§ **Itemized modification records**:

__________________________________________________

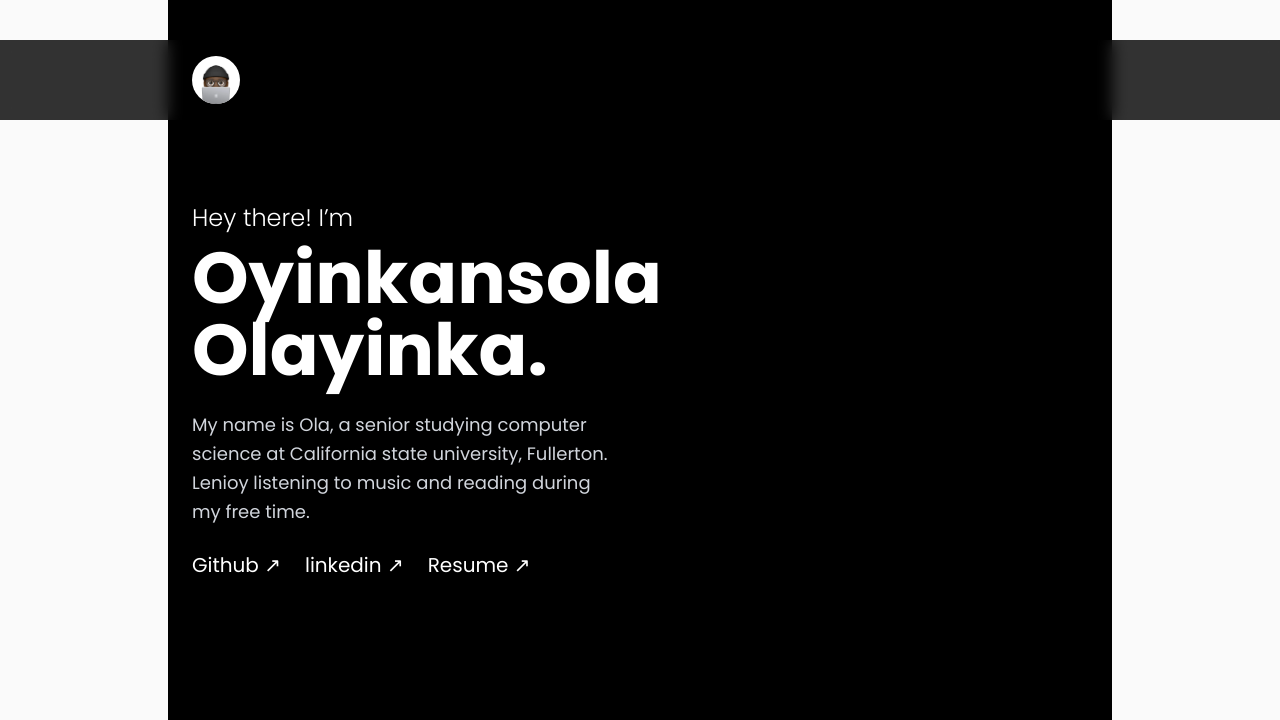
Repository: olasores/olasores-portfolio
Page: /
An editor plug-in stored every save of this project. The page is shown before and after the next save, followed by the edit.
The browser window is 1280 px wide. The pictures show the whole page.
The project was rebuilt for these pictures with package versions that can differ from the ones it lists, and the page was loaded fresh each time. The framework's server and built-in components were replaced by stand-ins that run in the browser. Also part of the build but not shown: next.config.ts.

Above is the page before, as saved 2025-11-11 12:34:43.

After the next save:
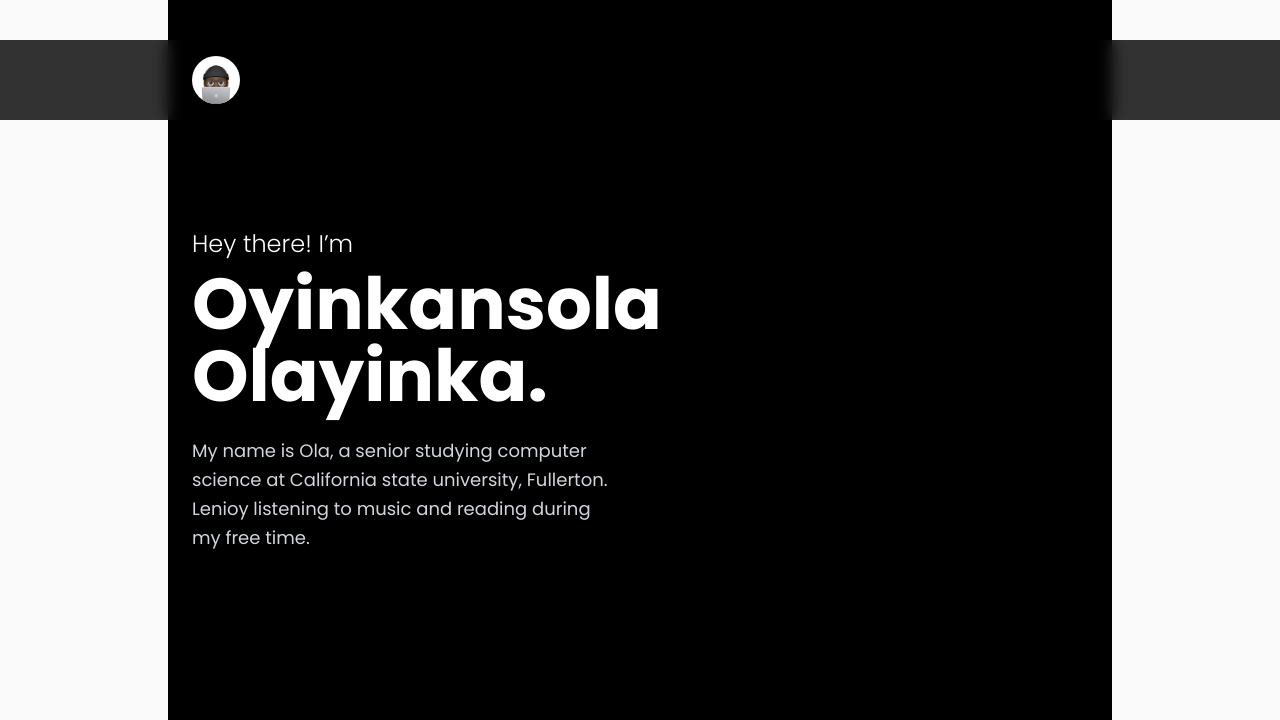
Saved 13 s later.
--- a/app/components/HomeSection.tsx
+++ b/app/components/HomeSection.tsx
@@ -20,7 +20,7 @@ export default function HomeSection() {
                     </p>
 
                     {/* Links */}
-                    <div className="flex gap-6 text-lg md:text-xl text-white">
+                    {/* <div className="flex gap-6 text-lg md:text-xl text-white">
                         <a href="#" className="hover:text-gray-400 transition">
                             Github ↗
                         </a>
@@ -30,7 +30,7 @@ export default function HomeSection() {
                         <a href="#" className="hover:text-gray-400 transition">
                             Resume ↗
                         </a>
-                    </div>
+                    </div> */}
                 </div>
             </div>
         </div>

__________________________________________________

Start at the first line and set down all of the data exactly, passing over the pictures.

§ **Output**:
Repository: olasores/olasores-portfolio
Page: /
An editor plug-in stored every save of this project. The page is shown before and after the next save, followed by the edit.
The browser window is 1280 px wide. The pictures show the whole page.
The project was rebuilt for these pictures with package versions that can differ from the ones it lists, and the page was loaded fresh each time. The framework's server and built-in components were replaced by stand-ins that run in the browser. Also part of the build but not shown: next.config.ts.

Above is the page before, as saved 2025-11-11 12:34:43.

After the next save:
Saved 13 s later.
--- a/app/components/HomeSection.tsx
+++ b/app/components/HomeSection.tsx
@@ -20,7 +20,7 @@ export default function HomeSection() {
                     </p>
 
                     {/* Links */}
-                    <div className="flex gap-6 text-lg md:text-xl text-white">
+                    {/* <div className="flex gap-6 text-lg md:text-xl text-white">
                         <a href="#" className="hover:text-gray-400 transition">
                             Github ↗
                         </a>
@@ -30,7 +30,7 @@ export default function HomeSection() {
                         <a href="#" className="hover:text-gray-400 transition">
                             Resume ↗
                         </a>
-                    </div>
+                    </div> */}
                 </div>
             </div>
         </div>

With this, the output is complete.